At 22, I met my first love and I believed the fantasy was real. He’d bike around town with me, race me down the street for 6 am runs, watch all the chick flicks I wanted and taught me what a true orgasm felt like. But then it ended, and fear took hold, and the fantasy felt like a lie. So I continued searching, like a stereotypical hopeless romantic.
At 26, I met my second love, and everything you hear about love being “easy” seemed palpable. He’d surprise me with flowers for no reason at all, cook me dinner, save me from mice that snuck into my ground-floor apartment and wipe my tears during sex because the emotion was too much to hold in. The kind of connection you watch actors pretend exists. It does, but then suddenly, it didn’t.
And fear took hold again.
I was terrified as I neared 30, watching all my friends get engaged and have babies, that I’d die alone and turn into a cat lady who didn’t like cats except for hers.
So I continued my search for the fantasy—for the playmate who also satisfied all my sexual desires.
I was on dating apps. I’d meet men out and about at cafes and yoga and bars. I’d go on dates. I’d juggle 4, 5, 6 at a time, texting and seeing them, trying to decide who, if any, was worth seeing again, flirting, maybe kissing one or two. It was fun and freeing, but often time-consuming and disappointing.
Occasionally, when I’d meet one who’d cause chills to ricochet throughout my body when we’d kiss, I’d remember why I took the time to date, and I’d fall, hard, returning to that desire for a partner, for a man whom I could love and care for, who would play with me. But when I met these rare finds, I’d stress about not hearing from them when they’d end, staying up all night, too upset to sleep, my mind racing with what ifs, certain had I just done this or that, it wouldn’t have turned out as I wish it hadn’t.
And then, two months before my 31st birthday, it hit me: Why the hell am I wasting away my single days not fully enjoying myself?
I should enjoy this—or at least more than I already do. I should savor the thrill of butterflies when a man touches my thigh for the first time, the way his lips hover close to mine before we kiss, a surge of anticipation, the way he looks at me, unsure of what I’m thinking while taking the leap to explore me, to tell me how sexy he finds me. I should savor these things without fearing them, without stressing about the what ifs.
I should enjoy inviting a man over on a Friday afternoon to make love and pleasure each other, to lay in each other’s sweat and passionate kisses, legs intertwined, because I can.
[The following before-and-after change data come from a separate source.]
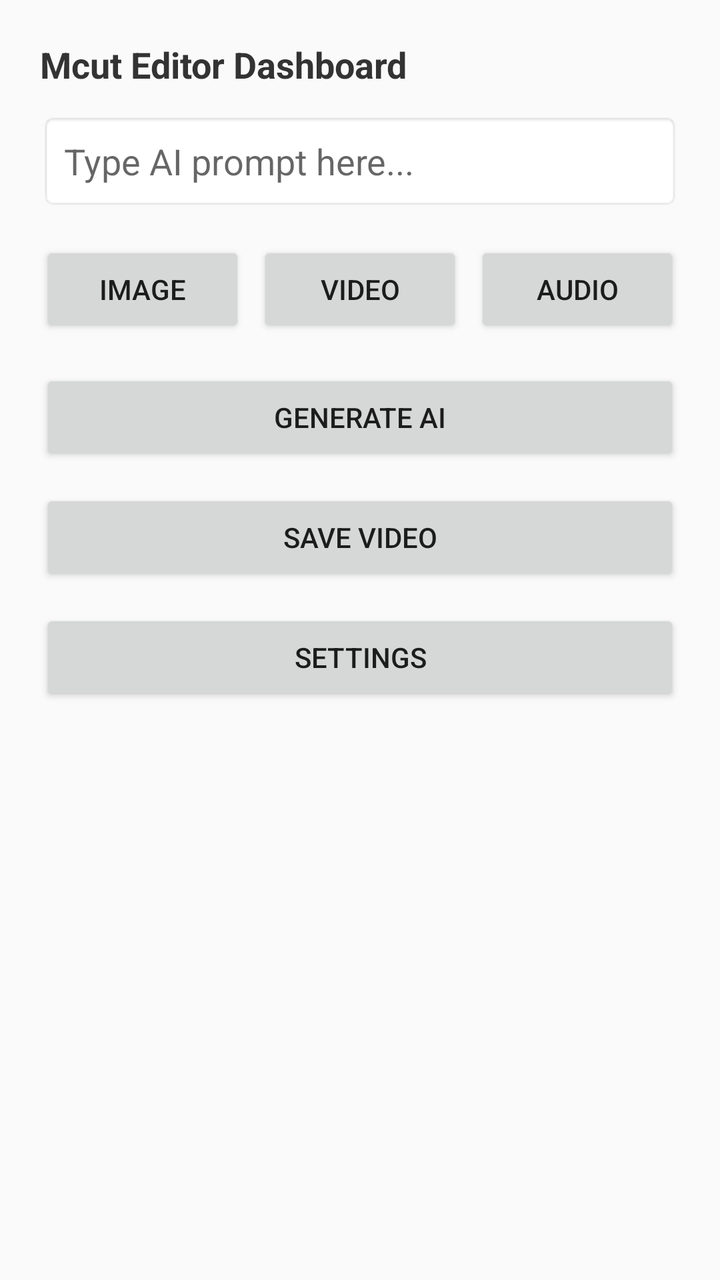
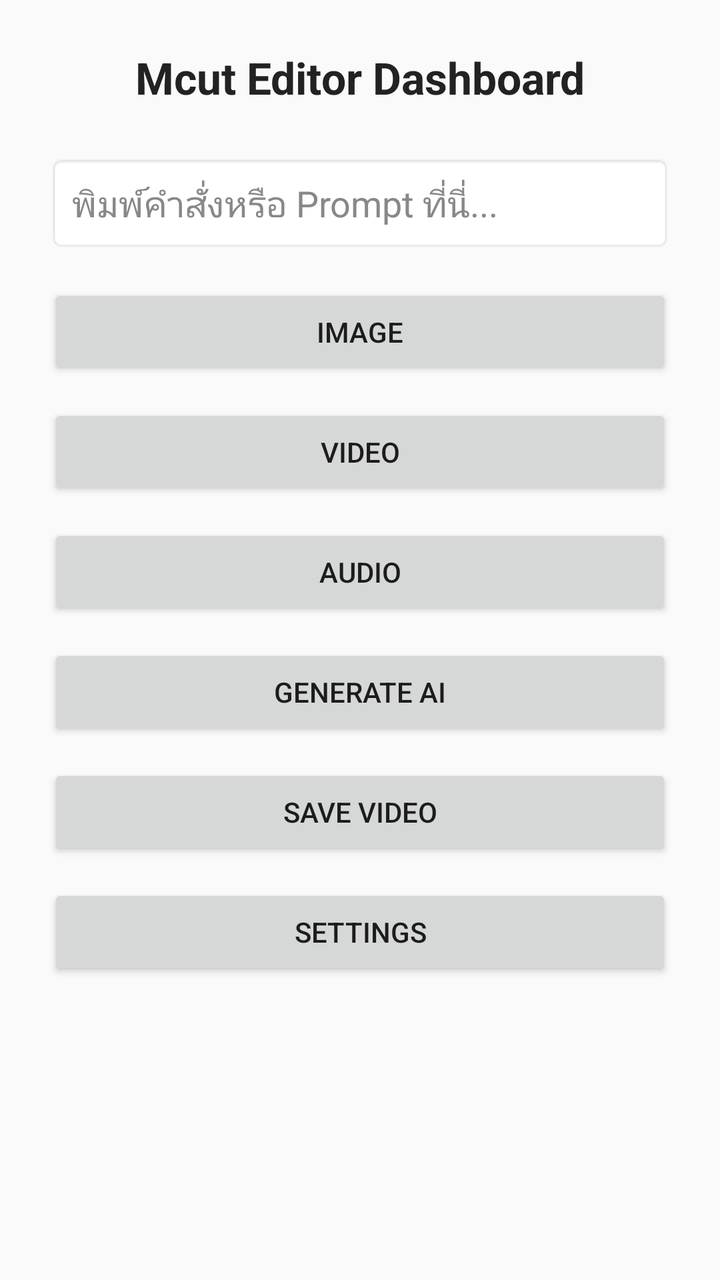

The first picture is an Android layout as it rendered before a commit; the second is the same layout after the commit. The layout source and the unified diff follow.
<!-- AndroidManifest.xml: application theme Theme.AppCompat.DayNight.NoActionBar -->
<!-- res/layout/activity_main.xml -->
<?xml version="1.0" encoding="utf-8"?>
<ScrollView xmlns:android="http://schemas.android.com/apk/res/android"
    android:layout_width="match_parent"
    android:layout_height="match_parent"
    android:fillViewport="true"
    android:background="#FAFAFA">

    <LinearLayout
        android:layout_width="match_parent"
        android:layout_height="wrap_content"
        android:orientation="vertical"
        android:padding="20dp">

        <TextView
            android:layout_width="wrap_content"
            android:layout_height="wrap_content"
            android:text="Mcut Editor Dashboard"
            android:textSize="18sp"
            android:textStyle="bold"
            android:textColor="#333333"
            android:layout_marginBottom="12dp"/>

        <EditText
            android:id="@+id/promptEditText"
            android:layout_width="match_parent"
            android:layout_height="wrap_content"
            android:minHeight="48dp"
            android:hint="Type AI prompt here..."
            android:background="@android:drawable/editbox_background_normal"
            android:padding="12dp"
            android:layout_marginBottom="16dp"/>

        <LinearLayout
            android:layout_width="match_parent"
            android:layout_height="wrap_content"
            android:orientation="horizontal"
            android:gravity="center"
            android:layout_marginBottom="16dp">

            <Button
                android:id="@+id/btnImage"
                android:layout_width="0dp"
                android:layout_height="wrap_content"
                android:layout_weight="1"
                android:layout_marginEnd="4dp"
                android:text="Image"/>

            <Button
                android:id="@+id/btnVideo"
                android:layout_width="0dp"
                android:layout_height="wrap_content"
                android:layout_weight="1"
                android:layout_marginStart="2dp"
                android:layout_marginEnd="2dp"
                android:text="Video"/>

            <Button
                android:id="@+id/btnAudio"
                android:layout_width="0dp"
                android:layout_height="wrap_content"
                android:layout_weight="1"
                android:layout_marginStart="4dp"
                android:text="Audio"/>
        </LinearLayout>

        <Button
            android:id="@+id/btnAiGenerate"
            android:layout_width="match_parent"
            android:layout_height="wrap_content"
            android:minHeight="48dp"
            android:text="Generate AI"
            android:layout_marginBottom="12dp"/>

        <Button
            android:id="@+id/btnSaveVideo"
            android:layout_width="match_parent"
            android:layout_height="wrap_content"
            android:minHeight="48dp"
            android:text="Save Video"
            android:layout_marginBottom="12dp"/>

        <Button
            android:id="@+id/btnSettings"
            android:layout_width="match_parent"
            android:layout_height="wrap_content"
            android:minHeight="48dp"
            android:text="Settings"/>

    </LinearLayout>
</ScrollView>
<!-- resources referenced by this layout -->
<resources>

</resources>

<!-- the commit's change to res/layout/activity_main.xml (unified diff, before → after) -->
@@ -1,90 +1,87 @@
 <?xml version="1.0" encoding="utf-8"?>
-<ScrollView xmlns:android="http://schemas.android.com/apk/res/android"
+<LinearLayout xmlns:android="http://schemas.android.com/apk/res/android"
     android:layout_width="match_parent"
     android:layout_height="match_parent"
-    android:fillViewport="true"
+    android:orientation="vertical"
+    android:gravity="center_horizontal"
+    android:padding="24dp"
     android:background="#FAFAFA">
 
-    <LinearLayout
+    
+    <TextView
+        android:layout_width="wrap_content"
+        android:layout_height="wrap_content"
+        android:text="Mcut Editor Dashboard"
+        android:textSize="22sp"
+        android:textStyle="bold"
+        android:textColor="#222222"
+        android:layout_marginBottom="24dp"/>
+
+    
+    <EditText
+        android:id="@+id/promptEditText"
         android:layout_width="match_parent"
         android:layout_height="wrap_content"
-        android:orientation="vertical"
-        android:padding="20dp">
+        android:minHeight="48dp"
+        android:hint="พิมพ์คำสั่งหรือ Prompt ที่นี่..."
+        android:textColor="#000000"
+        android:textColorHint="#888888"
+        android:inputType="text"
+        android:background="@android:drawable/editbox_background_normal"
+        android:padding="12dp"
+        android:layout_marginBottom="16dp"/>
 
-        <TextView
-            android:layout_width="wrap_content"
-            android:layout_height="wrap_content"
-            android:text="Mcut Editor Dashboard"
-            android:textSize="18sp"
-            android:textStyle="bold"
-            android:textColor="#333333"
-            android:layout_marginBottom="12dp"/>
+    
+    <Button
+        android:id="@+id/btnImage"
+        android:layout_width="match_parent"
+        android:layout_height="wrap_content"
+        android:minHeight="48dp"
+        android:text="IMAGE"
+        android:layout_marginBottom="12dp"/>
 
-        <EditText
-            android:id="@+id/promptEditText"
-            android:layout_width="match_parent"
-            android:layout_height="wrap_content"
-            android:minHeight="48dp"
-            android:hint="Type AI prompt here..."
-            android:background="@android:drawable/editbox_background_normal"
-            android:padding="12dp"
-            android:layout_marginBottom="16dp"/>
+    
+    <Button
+        android:id="@+id/btnVideo"
+        android:layout_width="match_parent"
+        android:layout_height="wrap_content"
+        android:minHeight="48dp"
+        android:text="VIDEO"
+        android:layout_marginBottom="12dp"/>
 
-        <LinearLayout
-            android:layout_width="match_parent"
-            android:layout_height="wrap_content"
-            android:orientation="horizontal"
-            android:gravity="center"
-            android:layout_marginBottom="16dp">
+    
+    <Button
+        android:id="@+id/btnAudio"
+        android:layout_width="match_parent"
+        android:layout_height="wrap_content"
+        android:minHeight="48dp"
+        android:text="AUDIO"
+        android:layout_marginBottom="12dp"/>
 
-            <Button
-                android:id="@+id/btnImage"
-                android:layout_width="0dp"
-                android:layout_height="wrap_content"
-                android:layout_weight="1"
-                android:layout_marginEnd="4dp"
-                android:text="Image"/>
+    
+    <Button
+        android:id="@+id/btnAiGenerate"
+        android:layout_width="match_parent"
+        android:layout_height="wrap_content"
+        android:minHeight="48dp"
+        android:text="GENERATE AI"
+        android:layout_marginBottom="12dp"/>
 
-            <Button
-                android:id="@+id/btnVideo"
-                android:layout_width="0dp"
-                android:layout_height="wrap_content"
-                android:layout_weight="1"
-                android:layout_marginStart="2dp"
-                android:layout_marginEnd="2dp"
-                android:text="Video"/>
+    
+    <Button
+        android:id="@+id/btnSaveVideo"
+        android:layout_width="match_parent"
+        android:layout_height="wrap_content"
+        android:minHeight="48dp"
+        android:text="SAVE VIDEO"
+        android:layout_marginBottom="12dp"/>
 
-            <Button
-                android:id="@+id/btnAudio"
-                android:layout_width="0dp"
-                android:layout_height="wrap_content"
-                android:layout_weight="1"
-                android:layout_marginStart="4dp"
-                android:text="Audio"/>
-        </LinearLayout>
+    
+    <Button
+        android:id="@+id/btnSettings"
+        android:layout_width="match_parent"
+        android:layout_height="wrap_content"
+        android:minHeight="48dp"
+        android:text="SETTINGS"/>
 
-        <Button
-            android:id="@+id/btnAiGenerate"
-            android:layout_width="match_parent"
-            android:layout_height="wrap_content"
-            android:minHeight="48dp"
-            android:text="Generate AI"
-            android:layout_marginBottom="12dp"/>
-
-        <Button
-            android:id="@+id/btnSaveVideo"
-            android:layout_width="match_parent"
-            android:layout_height="wrap_content"
-            android:minHeight="48dp"
-            android:text="Save Video"
-            android:layout_marginBottom="12dp"/>
-
-        <Button
-            android:id="@+id/btnSettings"
-            android:layout_width="match_parent"
-            android:layout_height="wrap_content"
-            android:minHeight="48dp"
-            android:text="Settings"/>
-
-    </LinearLayout>
-</ScrollView>
+</LinearLayout>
Because I want to do it. Because the way his manicured, scruffy beard rests on his cheeks pulls me in, the way his eyes are enamored as he stares at my naked body, a sun-kissed bikini permanently etched into my skin, tracing his fingertips down my stomach, savoring every moment because he can, because he wants to, because he finds me incredibly irresistible and he also doesn’t know what will happen next.
Not one part of me enjoying it while another part questioning why I’d expose myself to potentially being hurt again. I have yet to regret a heartbreak. Does it suck when you’re feeling hurt?
But each one has taught me more about myself. Each one has taught me more about whom I am seeking for a partner.
I should enjoy doing what I want to do whether or not it’s right or wrong or slutty or reserved. I should enjoy it for what it is, without allowing the fantasy to take hold, the expectations of “what if” clouding my ability to be carefree. To instead learn how to say, “fuck it”, and do whatever the hell I want.
Sabrina Must Xo
When I am able to transform the world that I have experienced but that may be unknown to someone else, that world becomes tangible and relatable.
People are forced to open themselves up to difference and see how very similar all human beings are, despite race, color, gender, socioeconomic status, and cultural ways. It teaches tolerance. Such writing reminds people, even myself, that life is much simpler than it may seem, and that people want to live to love and enjoy every moment, no matter how monumental or insignificant. We are all the same.
Both writing and photography tell a story. Because every individual does not respond to art, in the same way, I feel it is necessary to explore all possible avenues when documenting my experiences. It’s all about tolerance and understanding. In whatever way I (like any other artist) can connect with you, whether it be through writing or photography or video, I will. I have then done my job as a fellow traveler and seeker of life. I am just like every other 30-something. The future terrifies me, excites me, propels me to explore further. Join me for the ride!